In the real world
Key points for companies
Companies can incentivize suppliers to engage in L/JIs in several ways. Upstream companies can work directly with suppliers in the context of an L/JI. Downstream companies can use preferred sourcing and other incentives that send market signals through the supply chain. All companies can give public recognition and visibility to suppliers, tailored to the audiences that matter most to them. Whatever approach is used, companies should consult with suppliers to clearly convey their own motivations and learn which incentives and supports are most attractive.
Upstream companies can work directly with suppliers in the context of an L/JI. Downstream companies can use preferred sourcing and other incentives that send market signals through the supply chain.
External conditions that improve likelihood of success
- A prerequisite for effective engagement is an in-depth understanding of supplier interests, options, and constraints in relation to L/JIs. Downstream companies need to understand linkages among supply chain partners to identify the best engagement strategies across the chain.
- Good relationships and open lines of communication with supply chain partners can help companies engage suppliers in L/JIs.
- Well-coordinated company teams that link procurement, contracting, sustainability, and communications in order to develop and implement effective supplier engagement strategies.
The business case for this intervention
- Companies can only advance L/JIs as a strategy to meet their own deforestation/conversion-free commitments if suppliers willingly and effectively participate.
- Companies with strong leverage over suppliers can achieve significant results with limited investment; others can promote and coordinate participation in the L/JI in ways that enhance leverage and incentives.
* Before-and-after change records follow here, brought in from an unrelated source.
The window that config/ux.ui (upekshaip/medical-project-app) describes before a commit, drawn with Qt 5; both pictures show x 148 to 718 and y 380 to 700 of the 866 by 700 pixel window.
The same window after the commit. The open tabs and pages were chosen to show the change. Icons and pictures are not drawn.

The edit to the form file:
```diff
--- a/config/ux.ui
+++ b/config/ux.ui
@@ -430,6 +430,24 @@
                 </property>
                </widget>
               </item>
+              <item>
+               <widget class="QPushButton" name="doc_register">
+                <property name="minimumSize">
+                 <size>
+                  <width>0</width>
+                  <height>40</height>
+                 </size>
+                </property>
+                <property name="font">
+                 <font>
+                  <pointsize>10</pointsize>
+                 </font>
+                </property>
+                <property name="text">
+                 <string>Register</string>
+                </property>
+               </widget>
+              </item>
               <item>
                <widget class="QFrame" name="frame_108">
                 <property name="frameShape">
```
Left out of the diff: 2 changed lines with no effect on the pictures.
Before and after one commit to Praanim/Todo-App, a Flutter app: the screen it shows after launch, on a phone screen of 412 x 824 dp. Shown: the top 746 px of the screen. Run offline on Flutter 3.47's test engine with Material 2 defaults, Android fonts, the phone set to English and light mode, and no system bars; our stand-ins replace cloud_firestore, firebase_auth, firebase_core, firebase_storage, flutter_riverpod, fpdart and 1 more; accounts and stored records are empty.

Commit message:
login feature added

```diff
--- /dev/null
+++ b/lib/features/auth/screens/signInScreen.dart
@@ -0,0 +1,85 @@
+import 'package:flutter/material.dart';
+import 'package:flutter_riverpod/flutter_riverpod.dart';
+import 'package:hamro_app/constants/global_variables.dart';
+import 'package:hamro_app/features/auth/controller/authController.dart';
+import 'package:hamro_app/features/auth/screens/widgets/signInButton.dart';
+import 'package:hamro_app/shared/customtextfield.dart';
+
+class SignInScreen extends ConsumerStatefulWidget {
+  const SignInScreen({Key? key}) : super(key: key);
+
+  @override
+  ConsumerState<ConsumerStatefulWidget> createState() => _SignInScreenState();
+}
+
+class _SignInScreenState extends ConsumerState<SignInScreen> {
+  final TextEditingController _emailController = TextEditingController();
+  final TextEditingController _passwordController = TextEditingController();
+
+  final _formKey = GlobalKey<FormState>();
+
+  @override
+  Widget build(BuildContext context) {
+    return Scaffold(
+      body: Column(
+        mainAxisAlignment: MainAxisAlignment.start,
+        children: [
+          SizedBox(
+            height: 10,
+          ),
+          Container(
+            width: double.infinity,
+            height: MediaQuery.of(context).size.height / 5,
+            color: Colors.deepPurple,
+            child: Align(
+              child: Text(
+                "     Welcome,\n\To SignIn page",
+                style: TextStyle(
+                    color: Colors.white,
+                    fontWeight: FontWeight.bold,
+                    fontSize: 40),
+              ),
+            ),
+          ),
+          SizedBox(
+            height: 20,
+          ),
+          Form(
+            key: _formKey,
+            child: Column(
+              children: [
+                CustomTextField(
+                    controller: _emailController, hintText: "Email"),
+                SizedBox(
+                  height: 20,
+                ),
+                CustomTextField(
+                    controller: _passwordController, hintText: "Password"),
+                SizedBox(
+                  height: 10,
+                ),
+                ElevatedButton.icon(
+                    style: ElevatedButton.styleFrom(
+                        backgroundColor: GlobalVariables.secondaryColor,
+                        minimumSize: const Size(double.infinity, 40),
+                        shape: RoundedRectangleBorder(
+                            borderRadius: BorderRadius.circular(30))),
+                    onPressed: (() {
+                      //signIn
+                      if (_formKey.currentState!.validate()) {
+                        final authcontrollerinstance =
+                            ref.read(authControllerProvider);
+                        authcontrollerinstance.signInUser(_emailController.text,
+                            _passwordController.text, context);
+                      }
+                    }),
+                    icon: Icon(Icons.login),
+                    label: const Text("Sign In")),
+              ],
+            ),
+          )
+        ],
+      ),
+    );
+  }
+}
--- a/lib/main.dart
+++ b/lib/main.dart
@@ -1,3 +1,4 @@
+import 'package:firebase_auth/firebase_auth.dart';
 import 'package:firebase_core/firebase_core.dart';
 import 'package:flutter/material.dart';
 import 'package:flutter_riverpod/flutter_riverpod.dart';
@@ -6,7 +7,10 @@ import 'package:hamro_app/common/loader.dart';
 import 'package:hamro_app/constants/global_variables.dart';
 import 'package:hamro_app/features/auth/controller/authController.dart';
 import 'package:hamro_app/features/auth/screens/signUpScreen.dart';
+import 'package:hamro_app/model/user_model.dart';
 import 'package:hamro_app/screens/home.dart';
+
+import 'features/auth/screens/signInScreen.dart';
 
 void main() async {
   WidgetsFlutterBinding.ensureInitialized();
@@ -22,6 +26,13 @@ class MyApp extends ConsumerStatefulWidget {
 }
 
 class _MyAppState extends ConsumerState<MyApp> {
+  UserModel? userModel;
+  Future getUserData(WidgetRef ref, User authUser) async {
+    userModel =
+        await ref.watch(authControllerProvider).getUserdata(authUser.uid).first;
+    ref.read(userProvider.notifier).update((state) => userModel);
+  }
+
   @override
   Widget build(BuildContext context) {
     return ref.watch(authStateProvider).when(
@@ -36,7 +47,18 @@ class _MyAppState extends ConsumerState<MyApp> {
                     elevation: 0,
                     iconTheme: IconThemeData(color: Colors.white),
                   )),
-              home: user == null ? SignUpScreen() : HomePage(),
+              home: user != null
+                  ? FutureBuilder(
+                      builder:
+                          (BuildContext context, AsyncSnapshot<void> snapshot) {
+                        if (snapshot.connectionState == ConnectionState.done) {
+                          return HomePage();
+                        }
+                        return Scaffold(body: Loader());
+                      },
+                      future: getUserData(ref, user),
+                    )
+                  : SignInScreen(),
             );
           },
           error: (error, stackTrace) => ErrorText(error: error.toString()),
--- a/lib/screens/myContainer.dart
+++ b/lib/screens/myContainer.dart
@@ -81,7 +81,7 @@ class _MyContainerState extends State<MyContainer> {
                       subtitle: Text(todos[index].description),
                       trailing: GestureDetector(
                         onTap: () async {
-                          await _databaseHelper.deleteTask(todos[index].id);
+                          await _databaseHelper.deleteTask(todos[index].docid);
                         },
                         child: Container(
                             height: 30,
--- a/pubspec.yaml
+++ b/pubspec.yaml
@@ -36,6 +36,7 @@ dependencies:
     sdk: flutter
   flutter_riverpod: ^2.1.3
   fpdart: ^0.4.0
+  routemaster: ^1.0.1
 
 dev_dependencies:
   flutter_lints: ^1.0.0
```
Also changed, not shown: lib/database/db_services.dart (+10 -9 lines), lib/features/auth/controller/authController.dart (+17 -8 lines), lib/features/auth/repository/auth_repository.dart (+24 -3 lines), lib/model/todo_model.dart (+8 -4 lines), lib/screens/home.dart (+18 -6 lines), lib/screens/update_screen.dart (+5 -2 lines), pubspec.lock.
- Sharing recognition with suppliers benefits both supplier and purchaser, and strengthens companies’ credibility as they publicize their sustainable sourcing commitments.